The proposal includes a $20 million low-interest loan program to defray the cost of starting a licensed cannabis business for "social equity applicants", including those who have lived in a "disproportionately impacted area" or have been arrested or convicted of expungement-eligible offenses.
A state legislator from the northwest suburbs on Monday implored Illinoisans to join him in throwing a wrench in the growing momentum to legalize marijuana in IL. "Illinois lawmakers must take a smart, commonsense approach, and not welcome in another addiction-for-profit industry into the state".
The bill establishes personal possession parameters for IL residents and non-residents, a process for the automatic engagement of criminal histories for minor violations of the Cannabis Control Act, taxation levels at the point of sale of cannabis products, along with establishing the loan program. Pritzker campaigned on the issue of legalizing recreational marijuana and is counting on $170 million from licensing fees in his proposed state budget for the fiscal year that starts July 1. He's said future revenue from legal marijuana will help IL address some of its deep financial problems.
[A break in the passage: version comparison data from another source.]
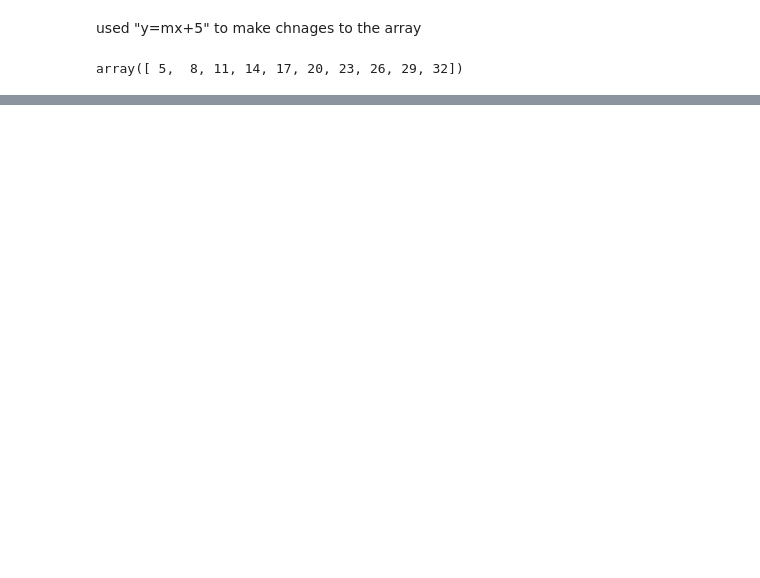
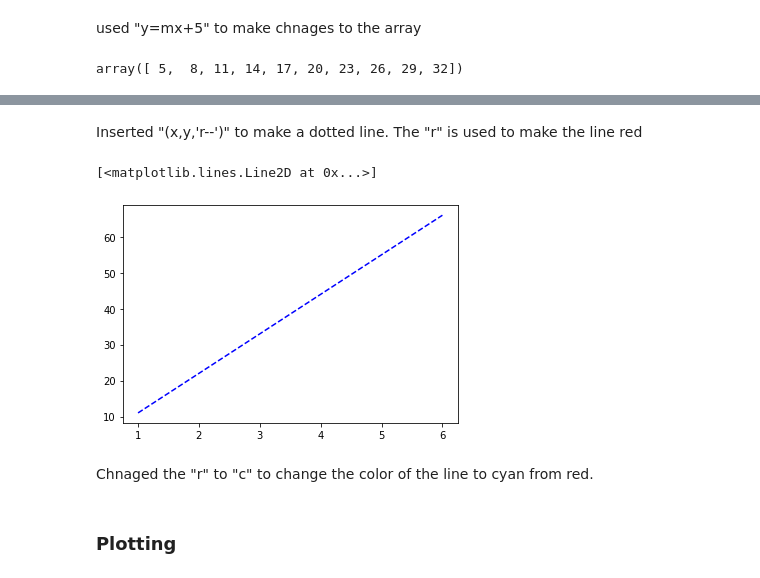
Before and after one commit to mikesenape/Lab-1, a Jupyter notebook: Senape_Lab_1.ipynb, the cells around one changed output, grey strips where cells are left out. Saved outputs shown, nothing was run; the diff lists cells and outputs as text; code cells hidden in the pictures; blank space fills up the shorter version.

```diff
--- a/Senape_Lab_1.ipynb
+++ b/Senape_Lab_1.ipynb
@@ -165,0 +154,11 @@ array([ 5,  8, 11, 14, 17, 20, 23, 26, 29, 32])
+# %% [markdown]
+Inserted "(x,y,'r--')" to make a dotted line. The "r" is used to make the line red
+# %%
+plt.plot(x,y,'b--')
+# %% [output]
+[<matplotlib.lines.Line2D at 0x...>]
+[figure, added]
+# %% [markdown]
+Chnaged the "r" to "c" to change the color of the line to cyan from red.
+# %% [markdown]
+### Plotting
```
Also changed, not shown: parts of 157 cells of this notebook.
The governor's office detailed plans for routing revenue from legal cannabis: 35% would go into the state's general operating fund; 25% would go into a new Restoring Our Communities fund, distributed as grands to communities that have "suffered the most because of discriminatory drug policies"; 20% would be for mental health and substance abuse treatment; 10% for unpaid bills; eight percent for law enforcement training grants and two percent for public drug education.
IL would use 10% of revenue to pay a backlog of unpaid bills.